Adam Bandt was the only politician who exhibited guts, calling Trump a ‘climate criminal’ who should become a ‘world pariah’. "Trump has just threatened our security and our way of life. Time to dump Trump. Trump's 'axis of denial' is a greater threat to global security than terrorism."
So where does Trump’s action leave him? The Emperor with no clothes?
Hans Christian Anderson’s tale is an allegory that portrays a situation where many people believe something that is not true. The nub of the story is that, knowing the Emperor’s love of the finest clothes, two swindlers claiming to be weavers entered the Emperor’s city and proclaimed they were capable of making the finest, lightest, most magnificent cloth the world has ever seen. So extraordinary was this cloth it was invisible to anyone who was incompetent or stupid.
The latter day Emperor, Donald John Trump, believing the climate denier swindlers, dressed in their invisible ‘climate change is a hoax’ finery and appeared before the people of the world to announce his retreat from the Paris Accord. His ardent supporters, not wanting to be seen as incompetent or stupid, wildly applauded his bold announcement.
But far from it being left to a small boy to exclaim: “But the Emperor has no clothes”
, leaders from around the world, and even in his own country, seeing how naked was Trump, and knowing that they were neither incompetent or stupid, quickly pronounced in unambiguous language: “The Emperor has no clothes”.

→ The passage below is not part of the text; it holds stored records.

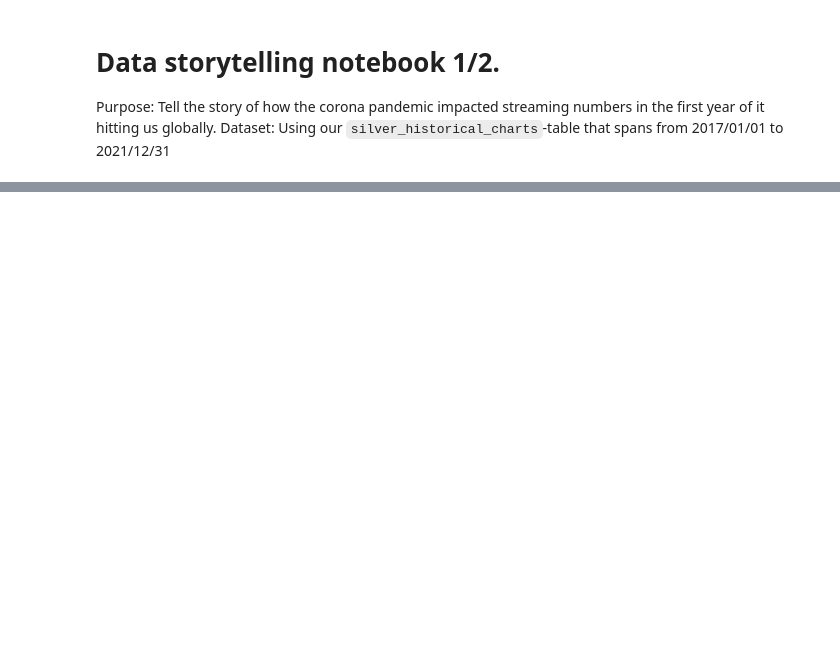
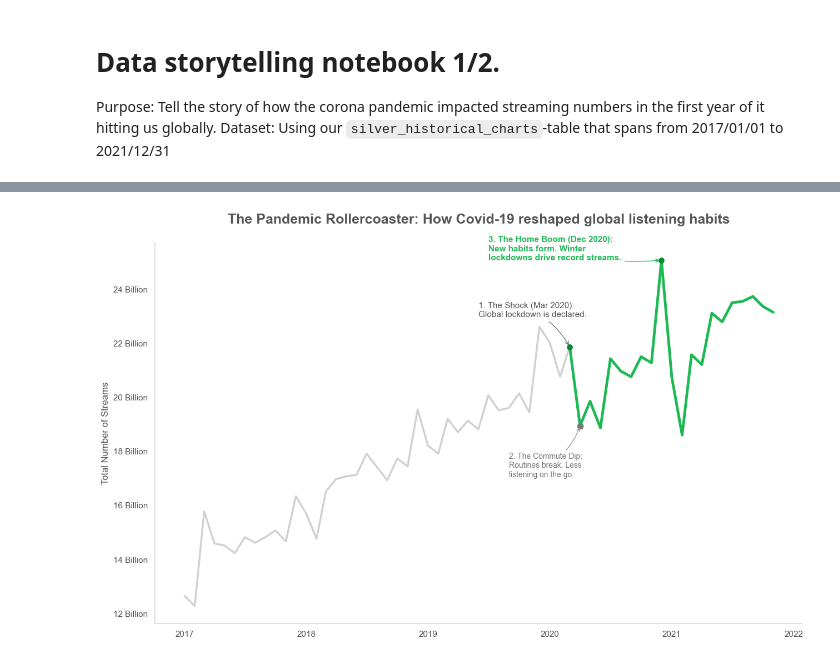
Before and after one commit to JohnnyHyytiainen/DEUX2025_music_project, a Jupyter notebook: notebooks/pandemic_storytelling_visualisation.ipynb, the cells around one changed output, grey strips where cells are left out. Cells and saved outputs as stored; diff of their text form; code cells hidden in the pictures; blank space fills up the shorter version.

```diff
--- a/notebooks/pandemic_storytelling_visualisation.ipynb
+++ b/notebooks/pandemic_storytelling_visualisation.ipynb
@@ -33,0 +132,86 @@ con.close()
+# %%
+# Skapa en kopia (df_plot) Så att plotten ej förändras vid varje körning.
+# Skumt beteende med notebook när jag körde cellen flera gånger, varje körning försvann månad efter månad efter månad.
+df_plot = df_trend.iloc[:-1].copy() # Säkerställ datetime för X-axeln på kopian ovanför
+df_plot['month'] = pd.to_datetime(df_plot['month'])
+
+# 1) Grundinställningarna. Ren och vit bakgrund
+sns.set_theme(style="white")
+fig, ax = plt.subplots(figsize=(13, 8)) # Aningen större och bredare för att få plats med hela storyn
+
+
+# 2) Rita alla linjer för vår Pandemi-overlay (SPOTIFY grön = #1DB954)
+sns.lineplot(data = df_plot, x = 'month', y = 'total_streams', color = '#d1d1d1', linewidth = 2.5, ax = ax)
+pandemic_start = pd.to_datetime('2020-03-01')
+df_pandemic = df_plot[df_plot['month'] >= pandemic_start]
+sns.lineplot(data = df_pandemic, x = 'month', y = 'total_streams', color = '#1DB954', linewidth = 3.5, ax = ax)
+
+# 3) Göm spines och ramar
+ax.spines['top'].set_visible(False)
+ax.spines['right'].set_visible(False)
+ax.spines['left'].set_color('#dddddd')
+ax.spines['bottom'].set_color('#dddddd')
+
+# ========================================
+# 4) STORYTELLING: Tre faser enligt grafen
+# ========================================
+
+# FAS 1 - Lockdown (Mars 2020)
+y_march = df_plot.loc[df_plot['month'] == pandemic_start, 'total_streams'].values[0]
+plt.scatter(pandemic_start, y_march, color = "#048932", s = 45, zorder = 5)
+plt.annotate(
+    "1. The Shock (Mar 2020):\nGlobal lockdown is declared.",
+    xy=(pandemic_start, y_march),
+    xytext=(pd.to_datetime('2019-06-01'), y_march * 1.05),
+    arrowprops=dict(facecolor='#777777', edgecolor='#777777', arrowstyle="->", connectionstyle="arc3,rad=-0.15"),
+    fontsize=11, color='#555555'
+)
+
+# FAS 2 - Dippen, pendlingen dör
+dip_date = pd.to_datetime('2020-04-01')
+try:
+    y_dip = df_plot.loc[df_plot['month'] == dip_date, 'total_streams'].values[0]
+    plt.scatter(dip_date, y_dip, color='#777777', s=55, zorder=2) # Mindre grå prick för dippen
+    plt.annotate(
+        "2. The Commute Dip:\nRoutines break. Less\nlistening on the go.",
+        xy=(dip_date, y_dip),
+        xytext=(pd.to_datetime('2019-09-01'), y_dip * 0.9), # Placerar texten UNDER kurvan
+        arrowprops=dict(facecolor='#999999', edgecolor='#999999', arrowstyle="->", connectionstyle="arc3,rad=0.2"),
+        fontsize=10, color='#777777'
+    )
+except IndexError:
+    pass
+
+# FAS 3 - Peaken, nya vanor, folk börjar jobba hemifrån och gör livet enklare och bättre under lockdown
+peak_date = pd.to_datetime('2020-12-01')
+try:
+    y_peak = df_plot.loc[df_plot['month'] == peak_date, 'total_streams'].values[0]
+    plt.scatter(peak_date, y_peak, color='#048932', s=45, zorder=5)
+    plt.annotate(
+        "3. The Home Boom (Dec 2020):\nNew habits form. Winter\nlockdowns drive record streams.",
+        xy=(peak_date, y_peak),
+        xytext=(pd.to_datetime('2019-07-01'), y_peak * 1), # Placerar texten till vänster om toppen
+        arrowprops=dict(facecolor='#1DB954', edgecolor='#1DB954', arrowstyle="->", connectionstyle="arc3,rad=0.1"),
+        fontsize=11, color='#1DB954', fontweight='bold'
+    )
+except IndexError:
+    pass
+
+# ==========================================
+# 5) TITEL
+plt.title("The Pandemic Rollercoaster: How Covid-19 reshaped global listening habits",
+          fontsize=18, fontweight='bold', color="#555555", pad=25, loc='center')
+
+plt.ylabel("Total Number of Streams", fontsize=12, color='#555555')
+plt.xlabel("")
+
+# 6. Formatera Y-axeln till miljarder
+def billion_formatter(x, pos):
+    return f"{x * 1e-9:.0f} Billion"
+ax.yaxis.set_major_formatter(plt.FuncFormatter(billion_formatter))
+ax.tick_params(axis='both', colors='#555555')
+
+plt.tight_layout()
+plt.show()
+# %% [output]
+[figure, added]
```
Also changed, not shown: parts of 3 cells of this notebook.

Although nominally the most powerful person in the world, he now stands naked and exposed.
Trump has become irrelevant.